"The firewall largely took away that kind of attack," Miller said.
Lai traced a direct connection between XP SP2 and the decrease in network-targeted attacks like SQL Slammer, and the resulting increase in exploits of desktop software, such as Microsoft's Office, or third-party programs, like Adobe's Reader.
Windows XP SP2 was hardly perfect. During its nearly-six-year run Microsoft patched it with over 250 security updates, issuing the largest number (52) in 2006. Even early on, it had problems: just days after its launch, security researchers spotted two flaws that could let attackers sidestep its new defences.
The bottom line, however, XP SP2 will be remembered by security professionals more for its successes than for its failings.

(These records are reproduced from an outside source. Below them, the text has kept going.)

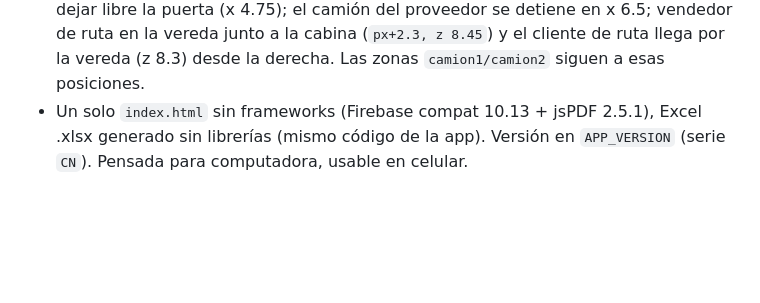
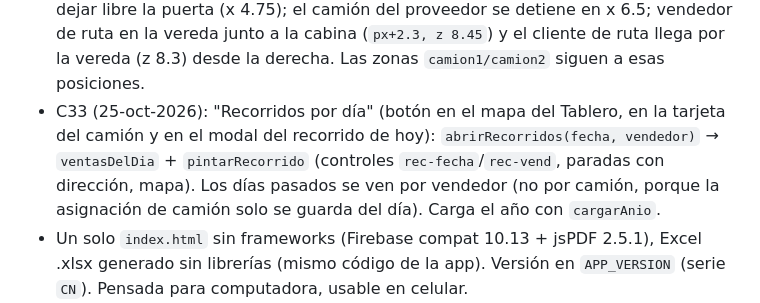
Before and after one commit to CONTAPLANIX/rutipollo-control-fuente, a Markdown page: CLAUDE.md, the part around the change. Drawn GitHub-style; blank space fills up the shorter version.

Commit message:
Guia: notas de C33
Co-Authored-By: Claude Fable 5.1 <noreply@anthropic.com>

```diff
--- a/CLAUDE.md
+++ b/CLAUDE.md
@@ -82,6 +82,9 @@ esumen_diario.py` + tarea de Windows "JEED resumen WhatsApp"
   en vez del dibujo 2D (el bucle no dibuja 2D en modo 3d). Camiones estacionados a los lados (`px` 1.6 y 9.6) para dejar libre la puerta
   (x 4.75); el camión del proveedor se detiene en x 6.5; vendedor de ruta en la vereda junto a la cabina (`px+2.3, z 8.45`) y el cliente de
   ruta llega por la vereda (z 8.3) desde la derecha. Las zonas `camion1/camion2` siguen a esas posiciones.
+- C33 (25-oct-2026): "Recorridos por día" (botón en el mapa del Tablero, en la tarjeta del camión y en el modal del recorrido de hoy):
+  `abrirRecorridos(fecha, vendedor)` → `ventasDelDia` + `pintarRecorrido` (controles `rec-fecha`/`rec-vend`, paradas con dirección, mapa).
+  Los días pasados se ven por vendedor (no por camión, porque la asignación de camión solo se guarda del día). Carga el año con `cargarAnio`.
 - Un solo `index.html` sin frameworks (Firebase compat 10.13 + jsPDF 2.5.1), Excel .xlsx generado sin librerías (mismo código de la app).
   Versión en `APP_VERSION` (serie `CN`). Pensada para computadora, usable en celular.
 - Publicar: `python C:\Users\Jobes\JEED\herramientas\publicar.py rutipollo-control` (repo privado CONTAPLANIX/rutipollo-control-fuente,
```
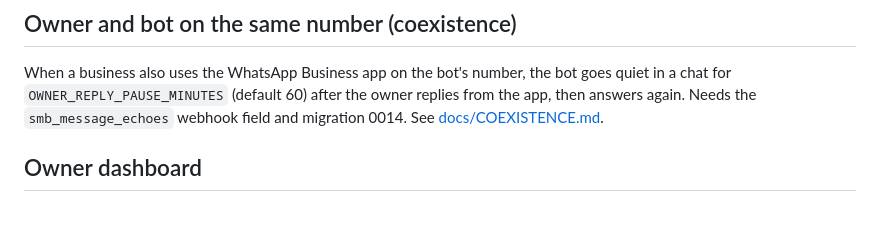
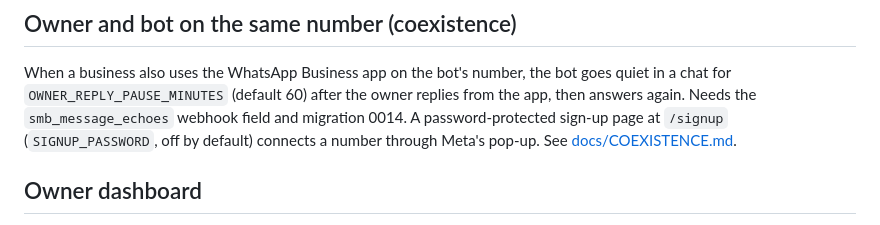
Before and after one commit to nsikakjon/WhatsApp-AI-Tool, a Markdown page: README.md, the part around the change. Rendered like a GitHub page.

```diff
--- a/README.md
+++ b/README.md
@@ -84,7 +84,9 @@ commands: [docs/FLYERS.md](docs/FLYERS.md).
 When a business also uses the WhatsApp Business app on the bot's number, the bot
 goes quiet in a chat for `OWNER_REPLY_PAUSE_MINUTES` (default 60) after the owner
 replies from the app, then answers again. Needs the `smb_message_echoes` webhook
-field and migration 0014. See [docs/COEXISTENCE.md](docs/COEXISTENCE.md).
+field and migration 0014. A password-protected sign-up page at `/signup`
+(`SIGNUP_PASSWORD`, off by default) connects a number through Meta's pop-up.
+See [docs/COEXISTENCE.md](docs/COEXISTENCE.md).
 
 ## Owner dashboard
 
```
Also changed, not shown: docs/COEXISTENCE.md (+72 -22 lines).
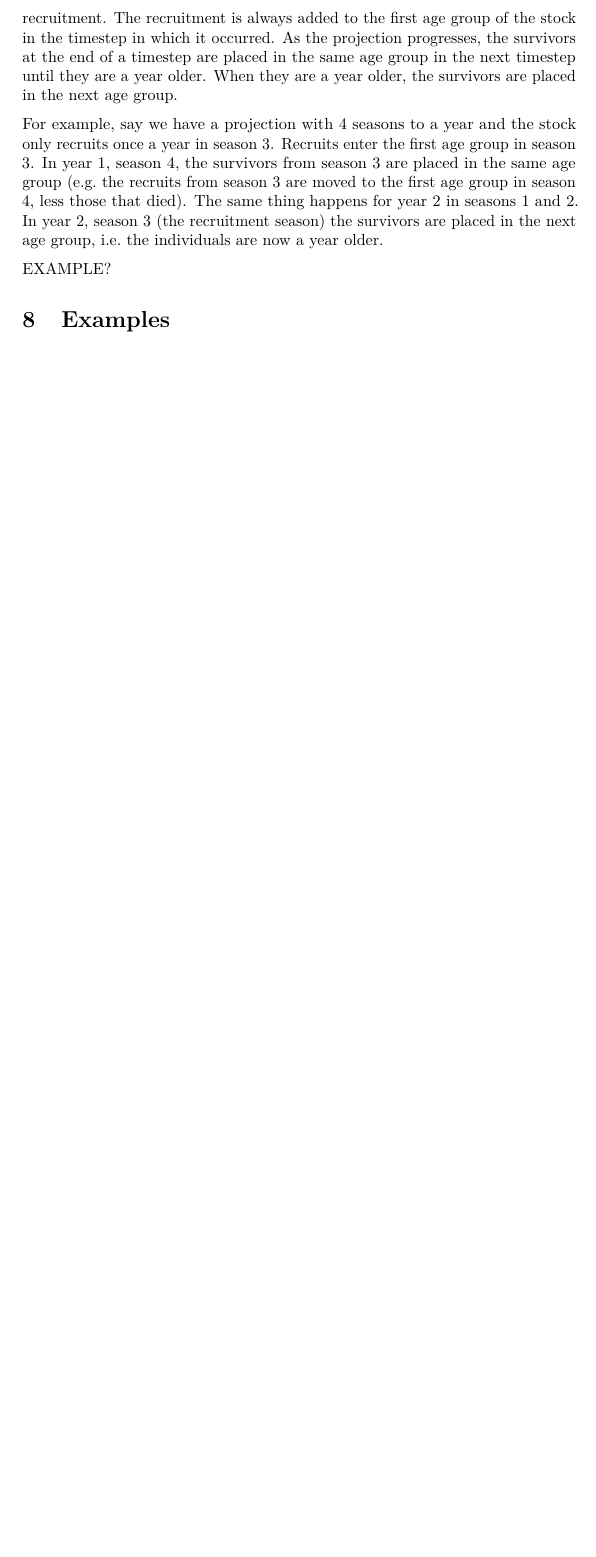
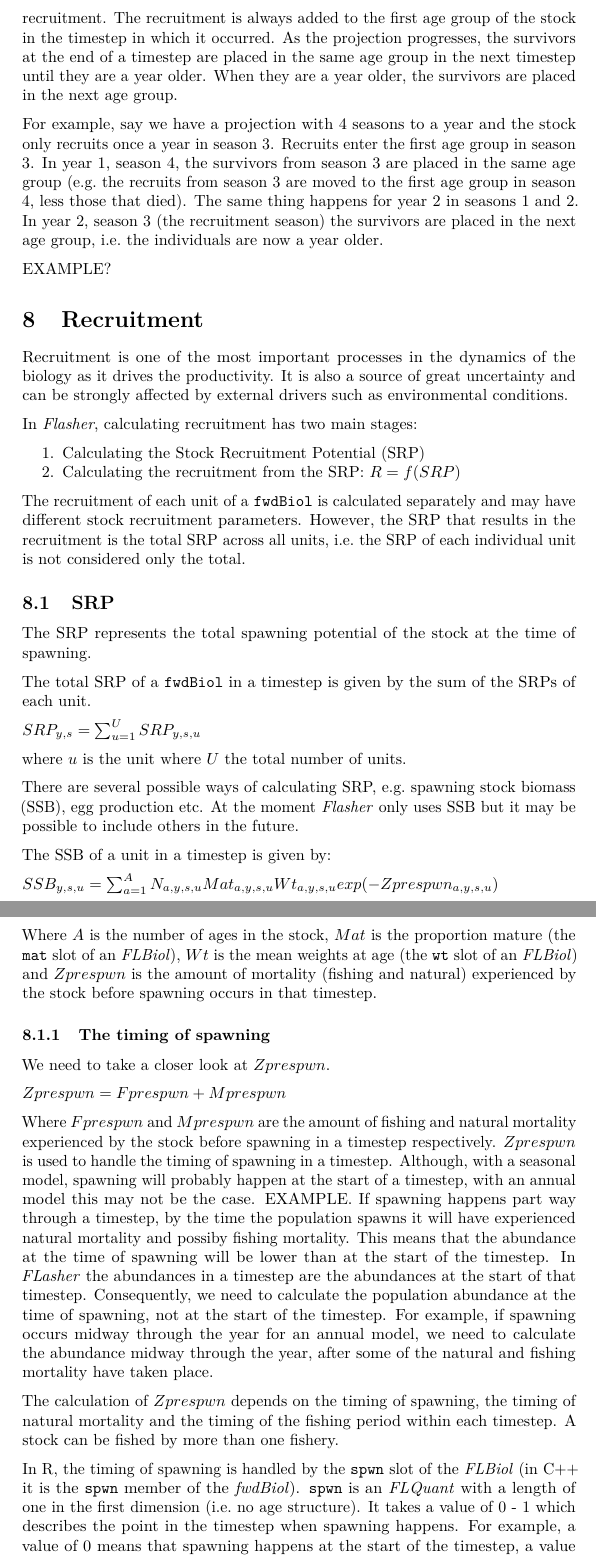
Before and after one commit to flr/FLasher, an R Markdown document (vignettes/FLasher_reference.Rmd): part of page 7 of 8 before the commit and two parts of pages 7 and 8 of 10 after it, the two joined at a grey line, cut so that both start at the same text, the shorter picture padded with empty space. Rendered offline with R 4.5, knitr and Pandoc, then LaTeX, with nearby package versions; some code elsewhere in the file could not run offline; a font, style sheet, LaTeX package, included part or bibliography that could not be used is replaced or left out.

Commit message:
Updated reference document with recruitment bits

```diff
--- a/vignettes/FLasher_reference.Rmd
+++ b/vignettes/FLasher_reference.Rmd
@@ -244,3 +244,56 @@ In year 2, season 3 (the recruitment season) the survivors are placed in the nex
 
 EXAMPLE?
 
+# Recruitment
+
+Recruitment is one of the most important processes in the dynamics of the biology as it drives the productivity.
+It is also a source of great uncertainty and can be strongly affected by external drivers such as environmental conditions.
+
+In *Flasher*, calculating recruitment has two main stages:
+
+1. Calculating the Stock Recruitment Potential (SRP)
+2. Calculating the recruitment from the SRP: $R = f(SRP)$
+
+The recruitment of each unit of a `fwdBiol` is calculated separately and may have different stock recruitment parameters.
+However, the SRP that results in the recruitment is the total SRP across all units, i.e. the SRP of each individual unit is not considered only the total.
+
+## SRP
+
+The SRP represents the total spawning potential of the stock at the time of spawning.
+
+The total SRP of a `fwdBiol` in a timestep is given by the sum of the SRPs of each unit.
+
+$SRP_{y,s} = \sum_{u=1}^{U}SRP_{y,s,u}$
+
+where $u$ is the unit where $U$ the total number of units.
+
+There are several possible ways of calculating SRP, e.g. spawning stock biomass (SSB), egg production etc.
+At the moment *Flasher* only uses SSB but it may be possible to include others in the future.
+
+The SSB of a unit in a timestep is given by:
+
+$SSB_{y,s,u} = \sum_{a=1}^{A} N_{a,y,s,u} Mat_{a,y,s,u} Wt_{a,y,s,u} exp(-Zprespwn_{a,y,s,u})$
+
+Where $A$ is the number of ages in the stock, $Mat$ is the proportion mature (the `mat` slot of an *FLBiol*), $Wt$ is the mean weights at age (the `wt` slot of an *FLBiol*) and $Zprespwn$ is the amount of mortality (fishing and natural) experienced by the stock before spawning occurs in that timestep.
+
+### The timing of spawning
+
+We need to take a closer look at $Zprespwn$.
+
+$Zprespwn = Fprespwn + Mprespwn$
+
+Where $Fprespwn$ and $Mprespwn$ are the amount of fishing and natural mortality experienced by the stock before spawning in a timestep respectively.
+$Zprespwn$ is used to handle the timing of spawning in a timestep.
+Although, with a seasonal model, spawning will probably happen at the start of a timestep, with an annual model this may not be the case. EXAMPLE.
+If spawning happens part way through a timestep, by the time the population spawns it will have experienced natural mortality and possiby fishing mortality.
+This means that the abundance at the time of spawning will be lower than at the start of the timestep.
+In *FLasher* the abundances in a timestep are the abundances at the start of that timestep.
+Consequently, we need to calculate the population abundance at the time of spawning, not at the start of the timestep.
+For example, if spawning occurs midway through the year for an annual model, we need to calculate the abundance midway through the year, after some of the natural and fishing mortality have taken place.
+
+The calculation of $Zprespwn$ depends on the timing of spawning, the timing of natural mortality and the timing of the fishing period within each timestep.
+A stock can be fished by more than one fishery.
+
+In R, the timing of spawning is handled by the `spwn` slot of the *FLBiol* (in C++ it is the `spwn` member of the *fwdBiol*).
+`spwn` is an *FLQuant* with a length of one in the first dimension (i.e. no age structure). It takes a value of 0 - 1 which describes the point in the timestep when spawning happens.
+For example, a value of 0 means that spawning happens at the start of the timestep, a value of 0.5 is halfway through the timestep, a value of 1 is the end of the timestep and so on.
```
Also changed, not shown: vignettes/FLasher_reference.Rmd (26 more changed lines).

"It's an end of an era," said Oliver Lavery, the director of security and research and development for nCircle, of XP SP2's retirement. "It was definitely a big move toward better security, and I think it's legacy has proven successful."